WORK ORDER:
Write each entry out again verbatim, pictures excluded.

Web page revision data:
▽
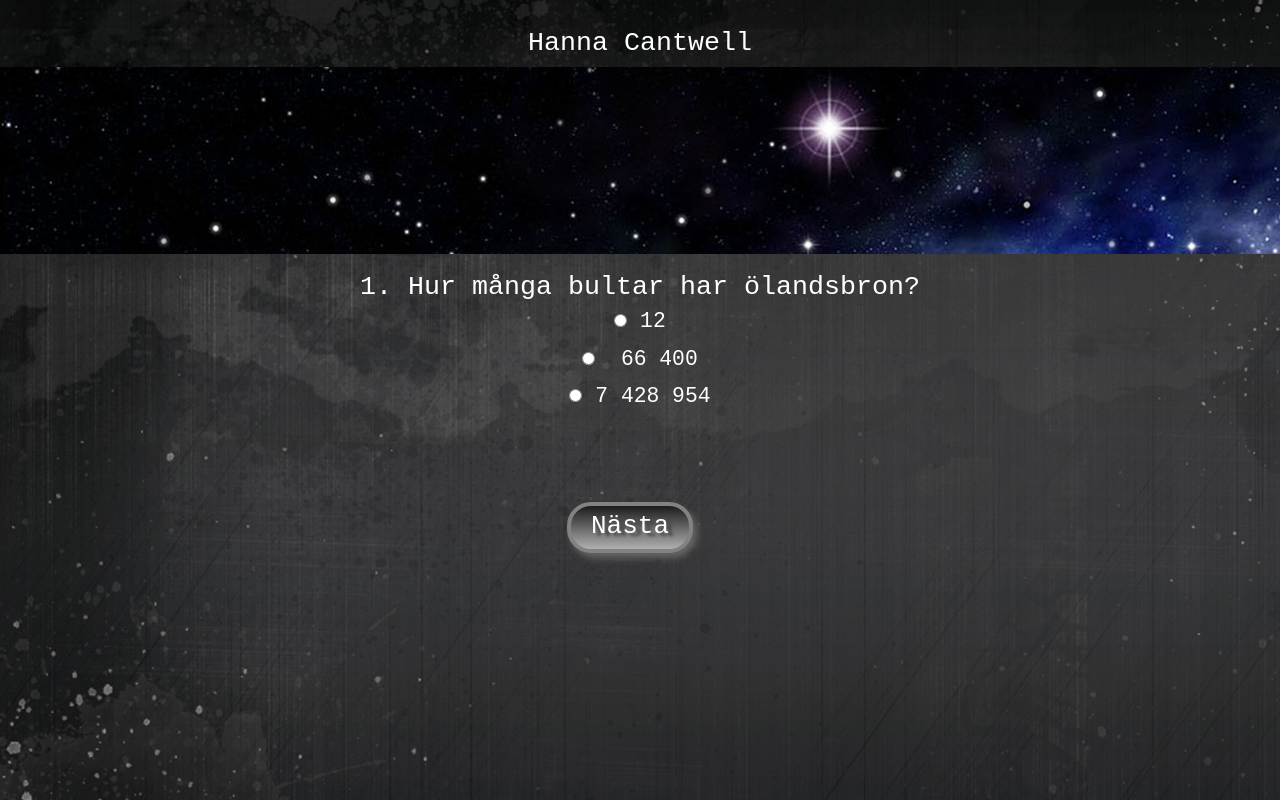
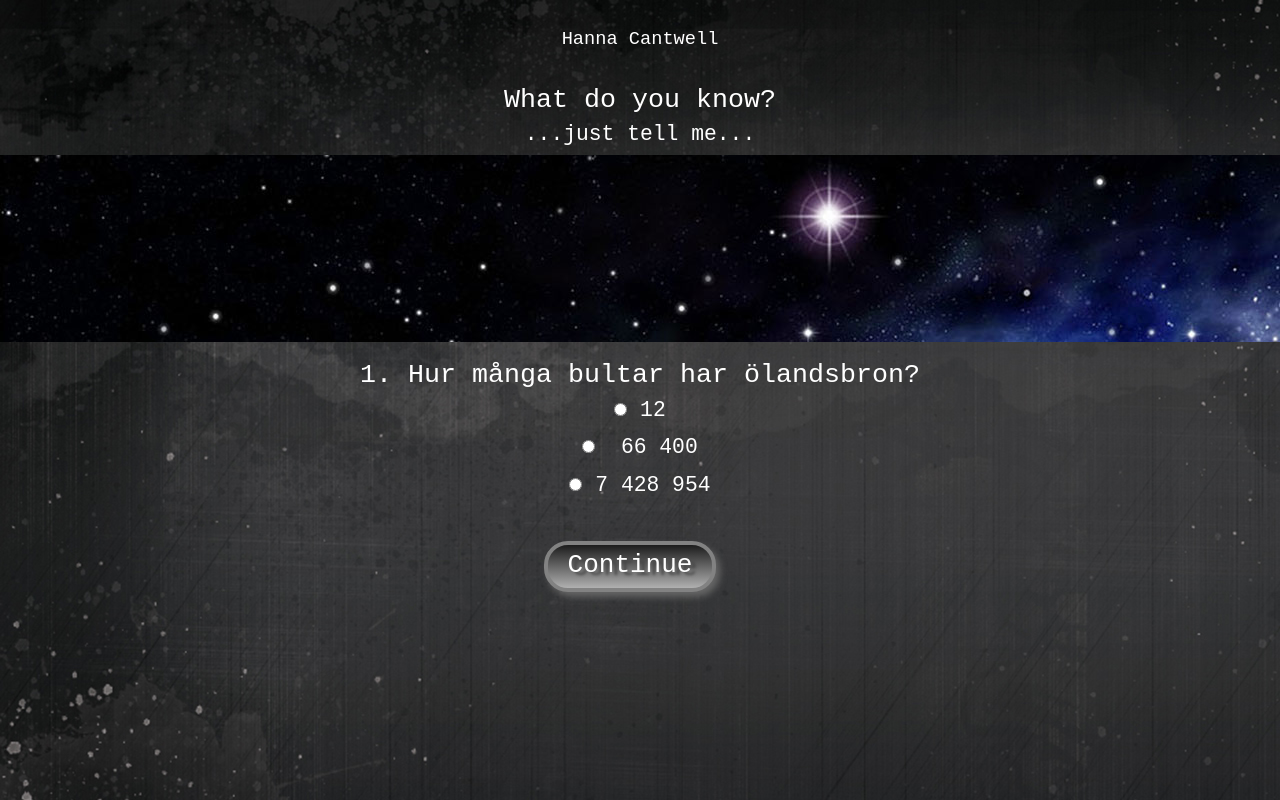
Before and after one commit to hannacantwell/quizproject, a Django app: page /quiz/1/question/1/ in a window 1280 px wide. Run offline with Django 3.2, Linux system fonts and the light colour scheme; some libraries are stand-ins or nearby versions.

Commit message:
changes again - loads

```diff
--- a/quiz/templates/quiz/Start.html
+++ b/quiz/templates/quiz/Start.html
@@ -11,7 +11,8 @@
 <body>
 <div class="header">
 <h1>Hanna Cantwell<br><br></h1>
-<h2>Universum, haven eller Tellus?<br></h2>
+<h2>What do you know about the Universe, the Earth and the Oceans?</h2>
+<div class="description"><p>...is there anybody out there...</p></div>
 <div class="bild1"></div>
 {% for quiz in quizzes %}
 
--- a/quiz/templates/quiz/question.html
+++ b/quiz/templates/quiz/question.html
@@ -8,19 +8,22 @@
 <link href="/static/quiz.css" rel="stylesheet">
 <title>Cantwell's quizes</title></head>
 <body>
-<h1>Hanna Cantwell</h1>
+<h1>Hanna Cantwell<br><br></h1>
+<h2>What do you know?</h2>
+<div class="description"><p>...just tell me...</p></div>
 <div class="bild1"></div>
 <h2>{{ question_number }}. {{ question }}</h2>
+<div class = "question">
 	<p><input type="radio" name="q1" value="a" id="q1a"><label for="q1a">&nbsp;</label>{{ answer1 }}</p>
 	<p><input type="radio" name="q1" value="a" id="q1a"><label for="q1a">&nbsp;</label>
 {{ answer2 }}</p>
-	<p><input type="radio" name="q1" value="c" id="q1c"><label for="q1c">&nbsp;</label>{{ answer3 }}</p>
+	<p><input type="radio" name="q1" value="c" id="q1c"><label for="q1c">&nbsp;</label>{{ answer3 }}</p></div>
 <div class="container">
 
 
 </ul>
 
-<p><a href="{% url 'completed_page' quiz_number %}" class = "button2">Nästa</a></p><br><br>
+<p><a href="{% url 'completed_page' quiz_number %}" class = "button3">Continue</a></p><br><br>
 
 
 <script src="https://ajax.googleapis.com/ajax/libs/jquery/1.12.4/jquery.min.js"></script>
--- a/quiz/templates/quiz/quiz.html
+++ b/quiz/templates/quiz/quiz.html
@@ -8,15 +8,15 @@
 <link href="/static/quiz.css" rel="stylesheet">
 <title>Cantwell's quizes</title></head>
 <body></body>
-<h1>Hanna Cantwell</h1>
+<h1>Hanna Cantwell<br><br></h1>
 <h2>{{ quiz.name }}</h2>
-	<div class="description"<<p>{{ quiz.description }}</p></div>
+	<div class="description"><p>{{ quiz.description }}</p></div>
 <div class="bild1"></div>
 <div class="container">
 	<div class="row">
 		</div>
 		</div>
-		<p><a href="{% url 'question_page' quiz_number 1 %}" class="button2">Starta</a></p>
+		<p><a href="{% url 'question_page' quiz_number 1 %}" class="button2">Let's go!</a></p>
 
 <script src="https://ajax.googleapis.com/ajax/libs/jquery/1.12.4/jquery.min.js"></script>
 <script src="js/bootstrap.min.js"></script>
--- a/quiz/views.py
+++ b/quiz/views.py
@@ -3,18 +3,16 @@ from django.shortcuts import render
 quizzes = [
 	{
 		"quiz_number": 1,
-   		"name": "Universum",
-	   	"description": "Har du koll på vintergatan?"
-	},
+   		"name": "The Universe",
+	   	"description": "...there's a starman..."},
 	{
 		"quiz_number": 2,
-   	   	"name": "Jorden",
-	   	"description": "Hur mycket vet du om vår planet?"
-	},
+   	   	"name": "The Earth",
+	   	"description": "...the earth is flat..."},
 	{
 		"quiz_number": 3,
-   	    	"name": "Världens hav",
-	    	"description": "Vad för fiskar simmar i våra hav?"	},
+   	    	"name": "The Oceans",
+	    	"description": "...Where is Nemo..."	},
 ]
 
 
--- a/static/quiz.css
+++ b/static/quiz.css
@@ -4,9 +4,12 @@ body {background-image: url(/static/scuffedstatic_dark_1920x1234.jpg);
 .column2 {margin-top: 20px;
 		font: 16pt/1 "Courier New", Courier, monospace;}
 
-h1{font: 20pt/1 "Courier New", Courier, monospace;
+h1{font: 14pt/1 "Courier New", Courier, monospace;
 	color: #ffffff;
 	margin-top: 30px;}
+
+h2 {font: 20pt/1 "Courier New", Courier, monospace;
+	color: #ffffff;}
 
 p {font: 16pt/1 "Courier New", Courier, monospace;
 	color: #ffffff;
@@ -14,10 +17,6 @@ p {font: 16pt/1 "Courier New", Courier, monospace;
 	margin-right: auto;
 	list-style-position: inside;
 	padding-left:0;}
-
-h2 {
-	font: 20pt/1 "Courier New", Courier, monospace;
-	color: #ffffff;}
 
 .description {font: 16pt/1 "Courier New", Courier, monospace;
 	color: #ffffff;}
@@ -93,6 +92,40 @@ h2 {
   background-image: linear-gradient(to bottom, #5c2f59, #9888a3);
   text-decoration: none;}
 
+  .button3 {
+  background: #1c1c1c;
+  background-image: -webkit-linear-gradient(top, #1c1c1c, #b0b0b0);
+  background-image: -moz-linear-gradient(top, #1c1c1c, #b0b0b0);
+  background-image: -ms-linear-gradient(top, #1c1c1c, #b0b0b0);
+  background-image: -o-linear-gradient(top, #1c1c1c, #b0b0b0);
+  background-image: linear-gradient(to bottom, #1c1c1c, #b0b0b0);
+  -webkit-border-radius: 24;
+  -moz-border-radius: 24;
+  border-radius: 24px;
+  text-shadow: 5px 3px 3px #454545;
+  -webkit-box-shadow: 4px 5px 7px #666666;
+  -moz-box-shadow: 4px 5px 7px #666666;
+  box-shadow: 4px 5px 7px #666666;
+  "Courier New", Courier, monospace;
+  color: #ffffff;
+  font-size: 26px;
+  padding: 7px 20px 10px 20px;
+  border: solid #828282 4px;
+  text-decoration: none;
+  margin-top: 30px;
+  margin-right: 20px;
+  display:inline-block;
+}
+
+.button3:hover {
+  background: #5c2f59;
+  background-image: -webkit-linear-gradient(top, #5c2f59, #9888a3);
+  background-image: -moz-linear-gradient(top, #5c2f59, #9888a3);
+  background-image: -ms-linear-gradient(top, #5c2f59, #9888a3);
+  background-image: -o-linear-gradient(top, #5c2f59, #9888a3);
+  background-image: linear-gradient(to bottom, #5c2f59, #9888a3);
+  text-decoration: none;}
+
 a:hover{color: #ffffff;}
 
 
```
Also changed, not shown: quiz/templates/quiz/results.html (+4 -3 lines).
△
RESPONSE TO THE EXERCISE:
Before and after one commit to hannacantwell/quizproject, a Django app: page /quiz/1/question/1/ in a window 1280 px wide. Run offline with Django 3.2, Linux system fonts and the light colour scheme; some libraries are stand-ins or nearby versions.

Commit message:
changes again - loads

```diff
--- a/quiz/templates/quiz/Start.html
+++ b/quiz/templates/quiz/Start.html
@@ -11,7 +11,8 @@
 <body>
 <div class="header">
 <h1>Hanna Cantwell<br><br></h1>
-<h2>Universum, haven eller Tellus?<br></h2>
+<h2>What do you know about the Universe, the Earth and the Oceans?</h2>
+<div class="description"><p>...is there anybody out there...</p></div>
 <div class="bild1"></div>
 {% for quiz in quizzes %}
 
--- a/quiz/templates/quiz/question.html
+++ b/quiz/templates/quiz/question.html
@@ -8,19 +8,22 @@
 <link href="/static/quiz.css" rel="stylesheet">
 <title>Cantwell's quizes</title></head>
 <body>
-<h1>Hanna Cantwell</h1>
+<h1>Hanna Cantwell<br><br></h1>
+<h2>What do you know?</h2>
+<div class="description"><p>...just tell me...</p></div>
 <div class="bild1"></div>
 <h2>{{ question_number }}. {{ question }}</h2>
+<div class = "question">
 	<p><input type="radio" name="q1" value="a" id="q1a"><label for="q1a">&nbsp;</label>{{ answer1 }}</p>
 	<p><input type="radio" name="q1" value="a" id="q1a"><label for="q1a">&nbsp;</label>
 {{ answer2 }}</p>
-	<p><input type="radio" name="q1" value="c" id="q1c"><label for="q1c">&nbsp;</label>{{ answer3 }}</p>
+	<p><input type="radio" name="q1" value="c" id="q1c"><label for="q1c">&nbsp;</label>{{ answer3 }}</p></div>
 <div class="container">
 
 
 </ul>
 
-<p><a href="{% url 'completed_page' quiz_number %}" class = "button2">Nästa</a></p><br><br>
+<p><a href="{% url 'completed_page' quiz_number %}" class = "button3">Continue</a></p><br><br>
 
 
 <script src="https://ajax.googleapis.com/ajax/libs/jquery/1.12.4/jquery.min.js"></script>
--- a/quiz/templates/quiz/quiz.html
+++ b/quiz/templates/quiz/quiz.html
@@ -8,15 +8,15 @@
 <link href="/static/quiz.css" rel="stylesheet">
 <title>Cantwell's quizes</title></head>
 <body></body>
-<h1>Hanna Cantwell</h1>
+<h1>Hanna Cantwell<br><br></h1>
 <h2>{{ quiz.name }}</h2>
-	<div class="description"<<p>{{ quiz.description }}</p></div>
+	<div class="description"><p>{{ quiz.description }}</p></div>
 <div class="bild1"></div>
 <div class="container">
 	<div class="row">
 		</div>
 		</div>
-		<p><a href="{% url 'question_page' quiz_number 1 %}" class="button2">Starta</a></p>
+		<p><a href="{% url 'question_page' quiz_number 1 %}" class="button2">Let's go!</a></p>
 
 <script src="https://ajax.googleapis.com/ajax/libs/jquery/1.12.4/jquery.min.js"></script>
 <script src="js/bootstrap.min.js"></script>
--- a/quiz/views.py
+++ b/quiz/views.py
@@ -3,18 +3,16 @@ from django.shortcuts import render
 quizzes = [
 	{
 		"quiz_number": 1,
-   		"name": "Universum",
-	   	"description": "Har du koll på vintergatan?"
-	},
+   		"name": "The Universe",
+	   	"description": "...there's a starman..."},
 	{
 		"quiz_number": 2,
-   	   	"name": "Jorden",
-	   	"description": "Hur mycket vet du om vår planet?"
-	},
+   	   	"name": "The Earth",
+	   	"description": "...the earth is flat..."},
 	{
 		"quiz_number": 3,
-   	    	"name": "Världens hav",
-	    	"description": "Vad för fiskar simmar i våra hav?"	},
+   	    	"name": "The Oceans",
+	    	"description": "...Where is Nemo..."	},
 ]
 
 
--- a/static/quiz.css
+++ b/static/quiz.css
@@ -4,9 +4,12 @@ body {background-image: url(/static/scuffedstatic_dark_1920x1234.jpg);
 .column2 {margin-top: 20px;
 		font: 16pt/1 "Courier New", Courier, monospace;}
 
-h1{font: 20pt/1 "Courier New", Courier, monospace;
+h1{font: 14pt/1 "Courier New", Courier, monospace;
 	color: #ffffff;
 	margin-top: 30px;}
+
+h2 {font: 20pt/1 "Courier New", Courier, monospace;
+	color: #ffffff;}
 
 p {font: 16pt/1 "Courier New", Courier, monospace;
 	color: #ffffff;
@@ -14,10 +17,6 @@ p {font: 16pt/1 "Courier New", Courier, monospace;
 	margin-right: auto;
 	list-style-position: inside;
 	padding-left:0;}
-
-h2 {
-	font: 20pt/1 "Courier New", Courier, monospace;
-	color: #ffffff;}
 
 .description {font: 16pt/1 "Courier New", Courier, monospace;
 	color: #ffffff;}
@@ -93,6 +92,40 @@ h2 {
   background-image: linear-gradient(to bottom, #5c2f59, #9888a3);
   text-decoration: none;}
 
+  .button3 {
+  background: #1c1c1c;
+  background-image: -webkit-linear-gradient(top, #1c1c1c, #b0b0b0);
+  background-image: -moz-linear-gradient(top, #1c1c1c, #b0b0b0);
+  background-image: -ms-linear-gradient(top, #1c1c1c, #b0b0b0);
+  background-image: -o-linear-gradient(top, #1c1c1c, #b0b0b0);
+  background-image: linear-gradient(to bottom, #1c1c1c, #b0b0b0);
+  -webkit-border-radius: 24;
+  -moz-border-radius: 24;
+  border-radius: 24px;
+  text-shadow: 5px 3px 3px #454545;
+  -webkit-box-shadow: 4px 5px 7px #666666;
+  -moz-box-shadow: 4px 5px 7px #666666;
+  box-shadow: 4px 5px 7px #666666;
+  "Courier New", Courier, monospace;
+  color: #ffffff;
+  font-size: 26px;
+  padding: 7px 20px 10px 20px;
+  border: solid #828282 4px;
+  text-decoration: none;
+  margin-top: 30px;
+  margin-right: 20px;
+  display:inline-block;
+}
+
+.button3:hover {
+  background: #5c2f59;
+  background-image: -webkit-linear-gradient(top, #5c2f59, #9888a3);
+  background-image: -moz-linear-gradient(top, #5c2f59, #9888a3);
+  background-image: -ms-linear-gradient(top, #5c2f59, #9888a3);
+  background-image: -o-linear-gradient(top, #5c2f59, #9888a3);
+  background-image: linear-gradient(to bottom, #5c2f59, #9888a3);
+  text-decoration: none;}
+
 a:hover{color: #ffffff;}
 
 
```
Also changed, not shown: quiz/templates/quiz/results.html (+4 -3 lines).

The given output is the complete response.